Ubaldo allowed six of the eight leadoff hitters he faced to reach base, and these leadoff men accounted for two of the three runs the Halos would score on the night.

The Indians would again string together one more rally opportunity in the bottom of the eighth, only to see it, too, defused as quick as it began. Back-to-back singles to right by Jack Hannahan and Shin-Soo Choo brought Asdrubal Cabrera to the plate to face Scott Downs, in for Weaver in relief. Cabrera, batting right-handed for the first time in the game, grounded weakly to the shortstop, starting the 6-4-3 double play. Kipnis then popped out to shallow center field to end the threat and strand a runner at third.

Downs would remain on through the ninth and retired the Tribe quickly for his seventh save of the season. He worked two perfect innings of relief, improving his ERA on the season to 0.32.

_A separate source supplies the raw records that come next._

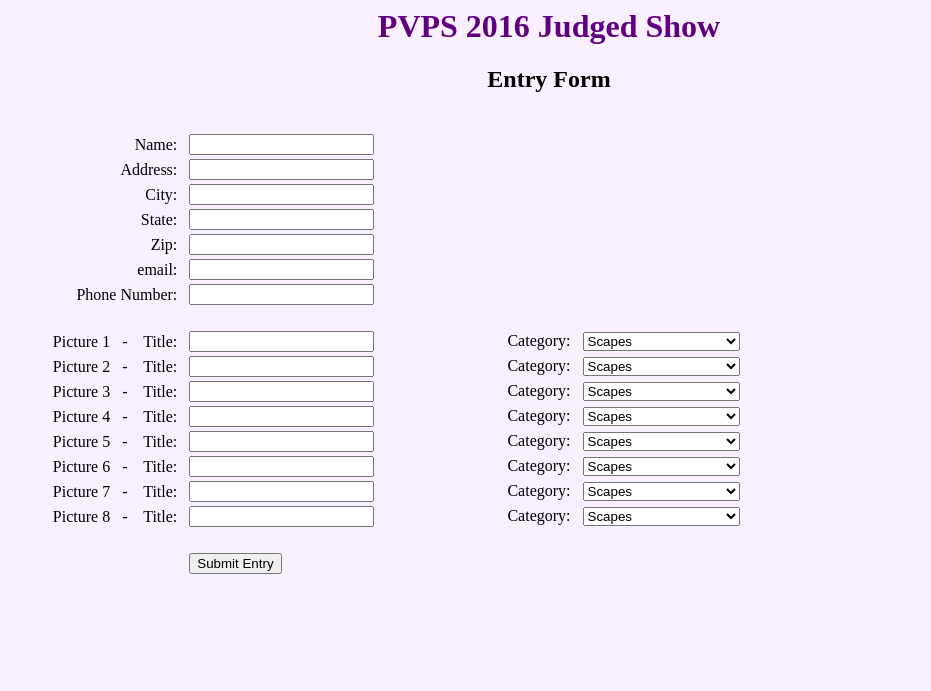
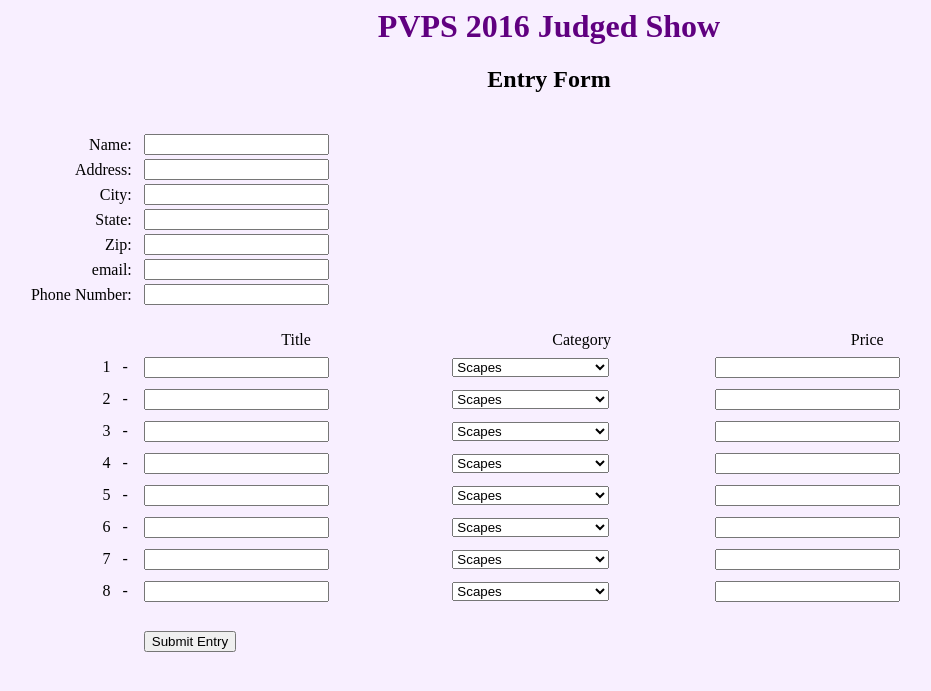
Before and after one commit to larrywpetersen/PVPS, a Django app: page /show_2016/entry_form in a window 1280 px wide. Shown: the top 691 px of the page, without its empty margins (91-1022 px from the left). Run offline with Django 3.2, Linux system fonts and the light colour scheme; data comes from the database, SQL or seed files in the repository; both versions use the stored data as it was after the commit.

Commit message:
Rev 1.1.0 - 14 Jan 2016  -  Added price for each of the pictures.

```diff
--- a/show_2016/models.py
+++ b/show_2016/models.py
@@ -36,6 +36,14 @@ class Entries( models.Model):
     pic6_category = models.CharField( max_length=50, default="" )
     pic7_category = models.CharField( max_length=50, default="" )
     pic8_category = models.CharField( max_length=50, default="" )
+    pic1_price = models.CharField( max_length=30, default="")
+    pic2_price = models.CharField( max_length=30, default="")
+    pic3_price = models.CharField( max_length=30, default="")
+    pic4_price = models.CharField( max_length=30, default="")
+    pic5_price = models.CharField( max_length=30, default="")
+    pic6_price = models.CharField( max_length=30, default="")
+    pic7_price = models.CharField( max_length=30, default="")
+    pic8_price = models.CharField( max_length=30, default="")
     date = models.DateTimeField( default=timezone.now() )
     def name_string( self):
         return self.name
--- a/show_2016/templates/show_2016/entry_form.html
+++ b/show_2016/templates/show_2016/entry_form.html
@@ -17,12 +17,12 @@
 
   {% csrf_token %}
 
-  <table border="0" width="80%">
+  <table border="0" width="90%">
 
     <tr>
       <td align="right">
 	<label for="1">Name:&nbsp;&nbsp;</label>
-      </td><td align="left" colspan="2">
+      </td><td align="left" colspan="3">
 	<input type="text" name="name" id="1" />
       </td>
     </tr>
@@ -30,7 +30,7 @@
     <tr>
       <td align="right">
 	<label for="2">Address:&nbsp;&nbsp;</label>
-      </td><td align="left" colspan="2">
+      </td><td align="left" colspan="3">
 	<input type="text" name="address" id="2" />
       </td>
     </tr>
@@ -38,7 +38,7 @@
     <tr>
       <td align="right">
 	<label for="3">City:&nbsp;&nbsp;</label>
-      </td><td align="left" colspan="2">
+      </td><td align="left" colspan="3">
 	<input type="text" name="city" id="3" />
       </td>
     </tr>
@@ -46,7 +46,7 @@
     <tr>
       <td align="right">
 	<label for="4">State:&nbsp;&nbsp;</label>
-      </td><td align="left" colspan="2">
+      </td><td align="left" colspan="3">
 	<input type="text" name="state" id="4" />
       </td>
     </tr>
@@ -54,7 +54,7 @@
     <tr>
       <td align="right">
 	<label for="5">Zip:&nbsp;&nbsp;</label>
-      </td><td align="left" colspan="2">
+      </td><td align="left" colspan="3">
 	<input type="text" name="zip" id="5" />
       </td>
     </tr>
@@ -62,7 +62,7 @@
     <tr>
       <td align="right">
 	<label for="6">email:&nbsp;&nbsp;</label>
-      </td><td align="left" colspan="2">
+      </td><td align="left" colspan="3">
 	<input type="text" name="email" id="6" />
       </td>
     </tr>
@@ -70,43 +70,52 @@
     <tr>
       <td align="right">
 	<label for="7">Phone Number:&nbsp;&nbsp;</label>
-      </td><td align="left" colspan="2">
+      </td><td align="left" colspan="3">
 	<input type="text" name="phone" id="7" />
       </td>
     </tr>
 
-    <tr><td>&nbsp;</td><td colspan="2">&nbsp;</td></tr>
+    <tr><td>&nbsp;</td><td colspan="3">&nbsp;</td></tr>
+
+
+    <tr>
+      <td align="center">&nbsp;</td>
+      <td align="center">Title</td>
+      <td align="center">Category</td>
+      <td align="center">Price</td>
+    </tr>
 
 {% for i in entry_list %}
 
-    <tr>
+    <tr valign="middle" height="30">
       <td align="right">
 	<label for="1{{ i }}">
-	  Picture {{ i }}&nbsp;&nbsp;&nbsp;-&nbsp;&nbsp;&nbsp;
-	  Title:&nbsp;&nbsp;</label>
+	  {{ i }}&nbsp;&nbsp;&nbsp;-&nbsp;&nbsp;&nbsp;
+	  </label>
       </td><td>
 	<input type="text" name="pic{{ i }}_title" id="1{{ i }}" />
       </td><td>
-	Category:&nbsp;&nbsp;
 	<select name="pic{{ i }}_category">
 	  {% for category in all_categories %}
 	    <option value="{{ category.id }}">
 	             {{ category.name_string }}</option>
 	  {% endfor %}
 	</select>
-
+      </td>
+      <td>
+	<input type="text" name="pic{{ i }}_price" id="2{{ i }}" />
       </td>
     </tr>
 
 {% endfor %}
 
 
-    <tr><td>&nbsp;</td><td colspan="2">&nbsp;</td></tr>
+    <tr><td>&nbsp;</td><td colspan="3">&nbsp;</td></tr>
 
     <tr>
       <td>
 	&nbsp;
-      </td><td>
+      </td><td colspan="3">
 	<input type="submit" value="Submit Entry"
       </td>
     </tr>
--- a/show_2016/templates/show_2016/wallcards.html
+++ b/show_2016/templates/show_2016/wallcards.html
@@ -25,7 +25,8 @@
 	  &nbsp;&nbsp;&nbsp;&nbsp;&nbsp;</u>
 	&nbsp;&nbsp;Creator:&nbsp;&nbsp;<u>&nbsp;&nbsp;&nbsp;&nbsp;&nbsp;
 	  {{ pic.entrant }}&nbsp;&nbsp;&nbsp;&nbsp;&nbsp;</u><br><br>
-	Price:&nbsp;&nbsp;<u>&nbsp;&nbsp;&nbsp;&nbsp;&nbsp;&nbsp;&nbsp;&nbsp;
+	Price:&nbsp;&nbsp;<u>&nbsp;&nbsp;&nbsp;&nbsp;&nbsp;
+	  &nbsp;&nbsp;&nbsp;{{ pic.price }}
 	  &nbsp;&nbsp;&nbsp;&nbsp;&nbsp;&nbsp;&nbsp;&nbsp;&nbsp;&nbsp;
 	  &nbsp;&nbsp;&nbsp;&nbsp;&nbsp;&nbsp;&nbsp;&nbsp;&nbsp;&nbsp;</u>
 	<br><br>
--- a/show_2016/views.py
+++ b/show_2016/views.py
@@ -39,27 +39,35 @@ def entry_action( request):
      if ( len( entry.pic1_title) > 0):
           catid = request.POST[ 'pic1_category']
           entry.pic1_category = Categories.objects.get( id=catid).name_string()
+          entry.pic1_price = request.POST[ 'pic1_price' ]
      if ( len( entry.pic2_title) > 0):
           catid = request.POST[ 'pic2_category']
           entry.pic2_category = Categories.objects.get( id=catid).name_string()
+          entry.pic2_price = request.POST[ 'pic2_price' ]
      if ( len( entry.pic3_title) > 0):
           catid = request.POST[ 'pic3_category']
           entry.pic3_category = Categories.objects.get( id=catid).name_string()
+          entry.pic3_price = request.POST[ 'pic3_price' ]
      if ( len( entry.pic4_title) > 0):
           catid = request.POST[ 'pic4_category']
           entry.pic4_category = Categories.objects.get( id=catid).name_string()
+          entry.pic4_price = request.POST[ 'pic4_price' ]
      if ( len( entry.pic5_title) > 0):
           catid = request.POST[ 'pic5_category']
           entry.pic5_category = Categories.objects.get( id=catid).name_string()
+          entry.pic5_price = request.POST[ 'pic5_price' ]
      if ( len( entry.pic6_title) > 0):
           catid = request.POST[ 'pic6_category']
           entry.pic6_category = Categories.objects.get( id=catid).name_string()
+          entry.pic6_price = request.POST[ 'pic6_price' ]
      if ( len( entry.pic7_title) > 0):
           catid = request.POST[ 'pic7_category']
           entry.pic7_category = Categories.objects.get( id=catid).name_string()
+          entry.pic7_price = request.POST[ 'pic7_price' ]
      if ( len( entry.pic8_title) > 0):
           catid = request.POST[ 'pic8_category']
           entry.pic8_category = Categories.objects.get( id=catid).name_string()
+          entry.pic8_price = request.POST[ 'pic8_price' ]
      entry.date = timezone.now()
      entry.save()
      context = {}
@@ -129,6 +137,7 @@ class Picture( ):
      category = 'category'
      entrant = 'entrant'
      entry_id = 0
+     price = ''
      def __init__( self, title, cat):
           self.title = title
           self.category = cat
@@ -148,48 +157,56 @@ def build_pic_list():
                pic = Picture( entry.pic1_title, entry.pic1_category)
                pic.entrant = entry.name_string()
                pic.entry_id = entry.id
+               pic.price = entry.pic1_price
                all_pics.append( pic)
           if len( entry.pic2_title) > 0:
                totalpics = totalpics + 1
                pic = Picture( entry.pic2_title, entry.pic2_category)
                pic.entrant = entry.name_string()
                pic.entry_id = entry.id
+               pic.price = entry.pic2_price
                all_pics.append( pic)
           if len( entry.pic3_title) > 0:
                totalpics = totalpics + 1
                pic = Picture( entry.pic3_title, entry.pic3_category)
                pic.entrant = entry.name_string()
                pic.entry_id = entry.id
+               pic.price = entry.pic3_price
                all_pics.append( pic)
           if len( entry.pic4_title) > 0:
                totalpics = totalpics + 1
                pic = Picture( entry.pic4_title, entry.pic4_category)
                pic.entrant = entry.name_string()
                pic.entry_id = entry.id
+               pic.price = entry.pic4_price
                all_pics.append( pic)
           if len( entry.pic5_title) > 0:
                totalpics = totalpics + 1
                pic = Picture( entry.pic5_title, entry.pic5_category)
                pic.entrant = entry.name_string()
                pic.entry_id = entry.id
+               pic.price = entry.pic5_price
                all_pics.append( pic)
           if len( entry.pic6_title) > 0:
                totalpics = totalpics + 1
                pic = Picture( entry.pic6_title, entry.pic6_category)
                pic.entrant = entry.name_string()
                pic.entry_id = entry.id
+               pic.price = entry.pic6_price
                all_pics.append( pic)
           if len( entry.pic7_title) > 0:
                totalpics = totalpics + 1
                pic = Picture( entry.pic7_title, entry.pic7_category)
                pic.entrant = entry.name_string()
                pic.entry_id = entry.id
+               pic.price = entry.pic7_price
                all_pics.append( pic)
           if len( entry.pic8_title) > 0:
                totalpics = totalpics + 1
                pic = Picture( entry.pic8_title, entry.pic8_category)
                pic.entrant = entry.name_string()
                pic.entry_id = entry.id
+               pic.price = entry.pic8_price
                all_pics.append( pic)
      result = {}
      result[ 'totalentries' ] = totalentries
```
Also changed, not shown: show_2016/templates/show_2016/detail.html (+44 -27 lines), show_2016/templates/show_2016/entry_confirm.html (+35 -18 lines), db.sqlite3, show_2016/migrations/0005_auto_20160114_1458.py (added).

With the loss, the Indians (40-39) start their seven-game home stand off on a bad note, especially after the offensive explosion throughout the series in Baltimore. The Angels (45-35) now trail the idle Texas Rangers by five games in the American League West.

Zach McAllister (2-1, 3.82) will make his second start Tuesday since being recalled to replace demoted starting pitcher Jeanmar Gomez. The start will be McAllister’s sixth of the season and the first of his career against Los Angeles. Right-hander Dan Haren (6-7, 4.53) will make the start for the Angels. Despite winning two of his last three outings, he has given up five runs or more in each of those starts.

Game two of this three-game set in Cleveland resumes Tuesday evening. Catch the game live at 7:05 pm ET on SportsTimeOhio and the Cleveland Indians radio network.